Brain imaging with CAT scan, MRI, SPECT and PET scan may be useful.
Cognitive evaluation by a Neuropsychologist with formal neuropsychological testing.
Evaluations by physical, occupational and speech therapists help clarify the specific deficits of an individual.
Be very cautious when you come in contact with someone who has just been in an accident. Although your gut reaction may be to pick someone up, wait for EMS. Don’t try to self-diagnose leave that to the professionals so you can get yourself or your loved on the help they need.

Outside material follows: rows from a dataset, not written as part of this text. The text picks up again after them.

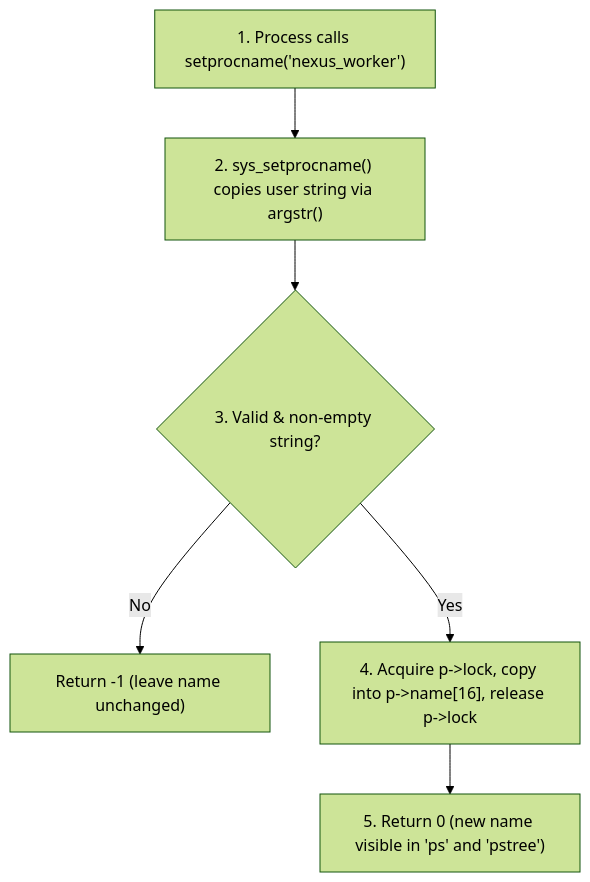
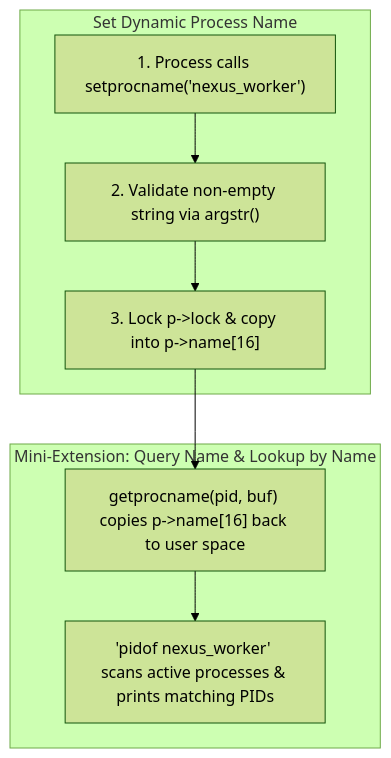
One commit to asbahkhan67-ctrl/xv6-riscv changed diagram 16 of 21 in README.md. Above: the diagram before and after it, drawn with Mermaid (forest theme). The commit also changed other lines of this file, not shown here.

````diff
--- a/README.md
+++ b/README.md
@@ -675,8 +756,14 @@
 ```mermaid
 flowchart TD
-    U["1. Process calls setprocname('nexus_worker')"] --> K1["2. sys_setprocname() copies user string via argstr()"]
-    K1 --> K2{"3. Valid & non-empty string?"}
-    K2 -- "No" --> ERR["Return -1 (leave name unchanged)"]
-    K2 -- "Yes" --> K3["4. Acquire p->lock, copy into p->name[16], release p->lock"]
-    K3 --> OUT["5. Return 0 (new name visible in 'ps' and 'pstree')"]
+    subgraph Write["Set Dynamic Process Name"]
+        U["1. Process calls setprocname('nexus_worker')"] --> K1["2. Validate non-empty string via argstr()"]
+        K1 --> K2["3. Lock p->lock & copy into p->name[16]"]
+    end
+
+    subgraph Read["Mini-Extension: Query Name & Lookup by Name"]
+        R1["getprocname(pid, buf) copies p->name[16] back to user space"]
+        R2["'pidof nexus_worker' scans active processes & prints matching PIDs"]
+    end
+
+    K2 --> R1 --> R2
 ```
````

For more information check out this website! http://www.traumaticbraininjury.com/symptoms-of-tbi/diagnosis/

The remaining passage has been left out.